↓↓↓

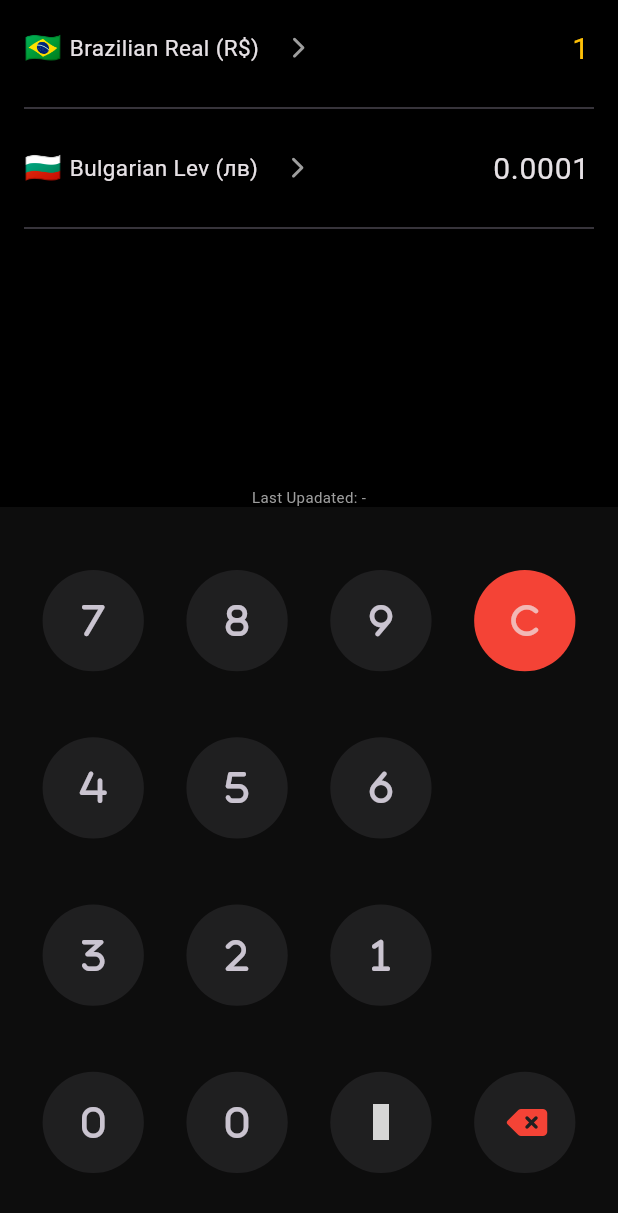
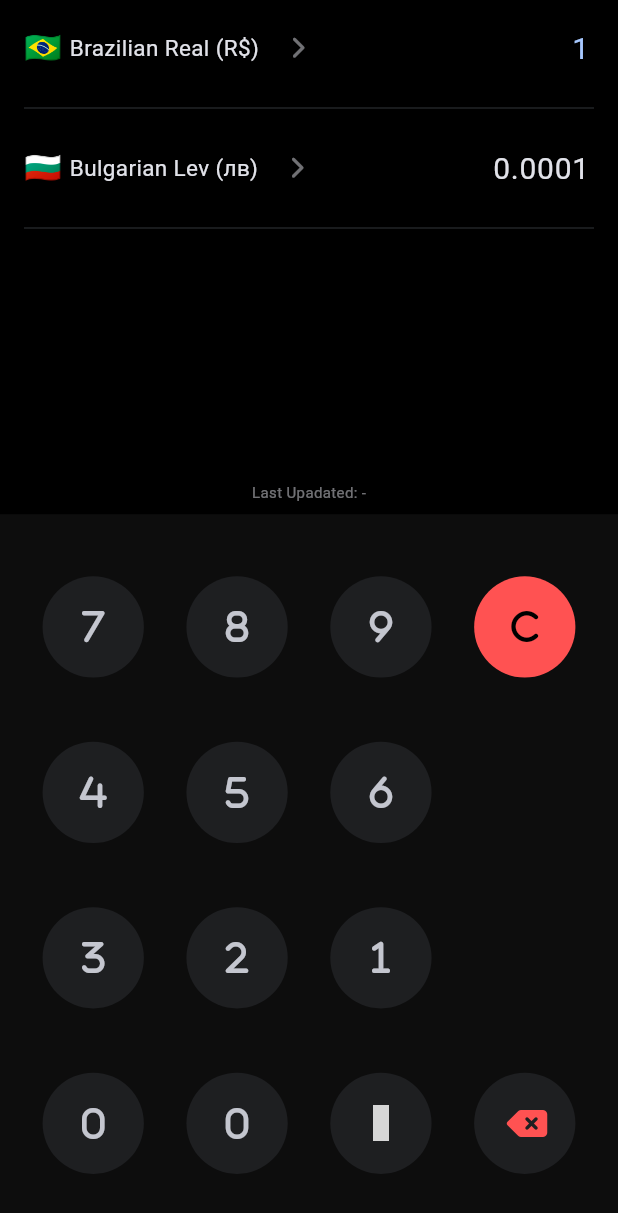
Before and after one commit to rajput-hemant/calculator, a Flutter app: the ExchangeRateScreen screen opened by its route, on a phone screen of 412 x 824 dp. Shown: the top 1213 px of the screen. Run offline on Flutter 3.47's test engine with Material 2 defaults, Android fonts, the phone set to English and light mode, and no system bars; our stand-ins replace flutter_dotenv, flutter_riverpod, font_awesome_flutter, math_expressions, rflutter_alert, shared_preferences; accounts and stored records are empty; network calls fail; grey boxes are pictures that could not be loaded.

```diff
--- a/lib/main.dart
+++ b/lib/main.dart
@@ -61,6 +61,7 @@ class Calculator extends ConsumerWidget {
         Routes.powerConversionScreen: (context) =>
             const PowerConversionScreen(),
         Routes.settingsScreen: (context) => const SettingsScreen(),
+        Routes.aboutScreen: (context) => const AboutScreen(),
       },
     );
   }
--- a/lib/screens/exchange_rate_screen.dart
+++ b/lib/screens/exchange_rate_screen.dart
@@ -139,7 +139,7 @@ class _ExchangeRateScreenState extends ConsumerState<ExchangeRateScreen> {
                   ),
                   const Padding(
                     padding: EdgeInsets.all(8),
-                    child: Divider(),
+                    child: Divider(thickness: 0.5),
                   ),
                   FieldListTile(
                     list: Currency.currenciesList,
@@ -163,17 +163,20 @@ class _ExchangeRateScreenState extends ConsumerState<ExchangeRateScreen> {
                   ),
                   const Padding(
                     padding: EdgeInsets.all(8),
-                    child: Divider(),
+                    child: Divider(thickness: 0.5),
                   ),
                 ],
               ),
             ),
           ),
-          Text(
-            "Last Upadated: $_lastUpdated",
-            style: const TextStyle(
-              fontSize: 10,
-              color: Colors.grey,
+          Padding(
+            padding: const EdgeInsets.only(bottom: 8),
+            child: Text(
+              "Last Upadated: $_lastUpdated",
+              style: TextStyle(
+                fontSize: 10,
+                color: Theme.of(context).colorScheme.onSurface.withOpacity(0.5),
+              ),
             ),
           ),
           Expanded(
--- a/lib/screens/screens.dart
+++ b/lib/screens/screens.dart
@@ -12,3 +12,4 @@ export 'volume_conversion_screen.dart';
 export 'weight_conversion_screen.dart';
 export 'time_conversion_screen.dart';
 export 'temeprature_conversion_screen.dart';
+export 'about_screen.dart';
--- a/lib/screens/unit_converter_screen.dart
+++ b/lib/screens/unit_converter_screen.dart
@@ -29,7 +29,7 @@ class UnitConverterScreen extends ConsumerWidget {
           ),
         UnitItem(
           icon: FontAwesomeIcons.ruler,
-          label: "length",
+          label: "Length",
           onPressed: () =>
               Navigator.pushNamed(context, Routes.lengthConversionScreen),
         ),
--- a/lib/theme/dark.dart
+++ b/lib/theme/dark.dart
@@ -1,35 +1,11 @@
 import 'package:flutter/material.dart';
 
-const darkColorScheme = ColorScheme(
+final darkColorScheme = ColorScheme.fromSeed(
+  seedColor: const Color(0x00207CDF),
   brightness: Brightness.dark,
-  primary: Color(0xFF2196F3),
-  onPrimary: Color(0xFF381E72),
-  primaryContainer: Color(0xFF4F378B),
-  onPrimaryContainer: Color(0xFFEADDFF),
-  secondary: Color(0xFFCCC2DC),
-  onSecondary: Color(0xFF332D41),
-  secondaryContainer: Color(0xFF4A4458),
-  onSecondaryContainer: Color(0xFFE8DEF8),
-  tertiary: Color(0xFFEFB8C8),
-  onTertiary: Color(0xFF492532),
-  tertiaryContainer: Color(0xFF633B48),
-  onTertiaryContainer: Color(0xFFFFD8E4),
-  error: Color(0xFFF2B8B5),
-  onError: Color(0xFF601410),
-  errorContainer: Color(0xFF8C1D18),
-  onErrorContainer: Color(0xFFF9DEDC),
-  outline: Color(0xFF938F99),
-  background: Color(0xFF000000),
-  onBackground: Color(0xFFE6E1E5),
-  surface: Color(0xFF000000),
-  onSurface: Color(0xFFE6E1E5),
-  surfaceVariant: Color(0xFF49454F),
-  onSurfaceVariant: Color(0xFFCAC4D0),
-  inverseSurface: Color(0xFFE6E1E5),
-  onInverseSurface: Color(0xFF313033),
-  inversePrimary: Color(0xFF6750A4),
-  shadow: Color(0xFF000000),
-  surfaceTint: Color(0xFF2196F3),
-  outlineVariant: Color(0xFF49454F),
-  scrim: Color(0xFF000000),
+  secondary: Colors.white.withOpacity(0.05),
+  background: Colors.black,
+  error: Colors.redAccent,
+  errorContainer: Colors.black,
+  surface: Colors.black,
 );
--- a/lib/theme/light.dart
+++ b/lib/theme/light.dart
@@ -1,35 +1,9 @@
 import 'package:flutter/material.dart';
 
-const lightColorScheme = ColorScheme(
+final lightColorScheme = ColorScheme.fromSeed(
+  seedColor: const Color(0x00207CDF),
   brightness: Brightness.light,
-  primary: Color(0xFF6750A4),
-  onPrimary: Color(0xFFFFFFFF),
-  primaryContainer: Color(0xFFEADDFF),
-  onPrimaryContainer: Color(0xFF21005D),
-  secondary: Color(0xFF625B71),
-  onSecondary: Color(0xFFFFFFFF),
-  secondaryContainer: Color(0xFFE8DEF8),
-  onSecondaryContainer: Color(0xFF1D192B),
-  tertiary: Color(0xFF7D5260),
-  onTertiary: Color(0xFFFFFFFF),
-  tertiaryContainer: Color(0xFFFFD8E4),
-  onTertiaryContainer: Color(0xFF31111D),
-  error: Color(0xFFB3261E),
-  onError: Color(0xFFFFFFFF),
-  errorContainer: Color(0xFFF9DEDC),
-  onErrorContainer: Color(0xFF410E0B),
-  outline: Color(0xFF79747E),
-  background: Color(0xFFFFFBFE),
-  onBackground: Color(0xFF1C1B1F),
-  surface: Color(0xFFFFFBFE),
-  onSurface: Color(0xFF1C1B1F),
-  surfaceVariant: Color(0xFFE7E0EC),
-  onSurfaceVariant: Color(0xFF49454F),
-  inverseSurface: Color(0xFF313033),
-  onInverseSurface: Color(0xFFF4EFF4),
-  inversePrimary: Color(0xFFD0BCFF),
-  shadow: Color(0xFF000000),
-  surfaceTint: Color(0xFF6750A4),
-  outlineVariant: Color(0xFFCAC4D0),
-  scrim: Color(0xFF000000),
+  secondary: Colors.white.withOpacity(0.5),
+  error: Colors.redAccent,
+  errorContainer: const Color(0xFFF9DEDC),
 );
--- a/lib/widgets/field_list_tile.dart
+++ b/lib/widgets/field_list_tile.dart
@@ -63,13 +63,14 @@ class FieldListTile extends StatelessWidget {
                 Text(
                   "${list[fieldIndex].name} (${isCurrency == true ? list[fieldIndex].symbol : list[fieldIndex].id})",
                   overflow: TextOverflow.ellipsis,
-                  style: const TextStyle(fontSize: 15, fontFamily: ""),
+                  style: const TextStyle(fontSize: 15),
                 ),
                 const SizedBox(width: 18),
-                const Icon(
+                Icon(
                   FontAwesomeIcons.chevronRight,
                   size: 15,
-                  color: Colors.grey,
+                  color:
+                      Theme.of(context).colorScheme.onSurface.withOpacity(0.5),
                 ),
               ],
             ),
@@ -93,7 +94,10 @@ class FieldListTile extends StatelessWidget {
               keyboardType: TextInputType.none,
               textAlign: TextAlign.right,
               style: TextStyle(
-                  fontSize: 20, color: isFieldSelected ? Colors.amber : null),
+                  fontSize: 20,
+                  color: isFieldSelected
+                      ? Theme.of(context).colorScheme.primary
+                      : null),
               decoration: const InputDecoration(border: InputBorder.none),
             ),
           ),
--- a/lib/widgets/keypad.dart
+++ b/lib/widgets/keypad.dart
@@ -93,7 +93,7 @@ class _KeypadState extends State<Keypad> {
     return Container(
       padding: const EdgeInsets.symmetric(vertical: 20),
       decoration: BoxDecoration(
-        color: Colors.white.withOpacity(0.05),
+        color: Theme.of(context).colorScheme.secondary,
       ),
       child: Column(
         children: [
@@ -213,8 +213,8 @@ class _KeypadState extends State<Keypad> {
                   RoundButton(
                     isScientic: showScientific,
                     icon: FontAwesomeIcons.c,
-                    iconColor: Theme.of(context).colorScheme.error,
-                    backgroundColor: Colors.red,
+                    iconColor: Theme.of(context).colorScheme.errorContainer,
+                    backgroundColor: Theme.of(context).colorScheme.error,
                     onPressed: () {
                       widget.controller.clear();
                       widget.onChanged();
@@ -232,7 +232,7 @@ class _KeypadState extends State<Keypad> {
                   RoundButton(
                     isScientic: showScientific,
                     icon: FontAwesomeIcons.deleteLeft,
-                    iconColor: Colors.red,
+                    iconColor: Theme.of(context).colorScheme.error,
                     onPressed: () {
                       removeLastCharacter();
                       widget.onChanged();
@@ -301,8 +301,8 @@ class _KeypadState extends State<Keypad> {
                   RoundButton(
                     isScientic: showScientific,
                     icon: FontAwesomeIcons.c,
-                    iconColor: Theme.of(context).colorScheme.error,
-                    backgroundColor: Colors.red,
+                    iconColor: Theme.of(context).colorScheme.errorContainer,
+                    backgroundColor: Theme.of(context).colorScheme.error,
                     onPressed: () {
                       widget.controller.clear();
                       widget.onChanged();
@@ -475,7 +475,7 @@ class _KeypadState extends State<Keypad> {
                   RoundButton(
                     isScientic: showScientific,
                     icon: FontAwesomeIcons.deleteLeft,
-                    iconColor: Colors.red,
+                    iconColor: Theme.of(context).colorScheme.error,
                     onPressed: () {
                       removeLastCharacter();
                       widget.onChanged();
--- a/pubspec.yaml
+++ b/pubspec.yaml
@@ -19,6 +19,8 @@ dependencies:
   flutter_riverpod: ^2.3.6
   shared_preferences: ^2.1.2
   flutter_dotenv: ^5.1.0
+  url_launcher: ^6.1.11
+  rflutter_alert: ^2.0.7
 
 dev_dependencies:
   flutter_test:
```
Also changed, not shown: lib/screens/about_screen.dart (added, +181 -0 lines), lib/screens/settings_screen.dart (+5 -3 lines), lib/widgets/main_appbar.dart (+7 -4 lines), lib/widgets/url_launcher.dart (added, +23 -0 lines), assets/images/github-dark.png (added), assets/images/github-light.png (added), pubspec.lock.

↑↑↑

Show every line of the records above that contains the word "class".

@@ -61,6 +61,7 @@ class Calculator extends ConsumerWidget {
@@ -139,7 +139,7 @@ class _ExchangeRateScreenState extends ConsumerState<ExchangeRateScreen> {
@@ -163,17 +163,20 @@ class _ExchangeRateScreenState extends ConsumerState<ExchangeRateScreen> {
@@ -29,7 +29,7 @@ class UnitConverterScreen extends ConsumerWidget {
@@ -63,13 +63,14 @@ class FieldListTile extends StatelessWidget {
@@ -93,7 +94,10 @@ class FieldListTile extends StatelessWidget {
@@ -93,7 +93,7 @@ class _KeypadState extends State<Keypad> {
@@ -213,8 +213,8 @@ class _KeypadState extends State<Keypad> {
@@ -232,7 +232,7 @@ class _KeypadState extends State<Keypad> {
@@ -301,8 +301,8 @@ class _KeypadState extends State<Keypad> {
@@ -475,7 +475,7 @@ class _KeypadState extends State<Keypad> {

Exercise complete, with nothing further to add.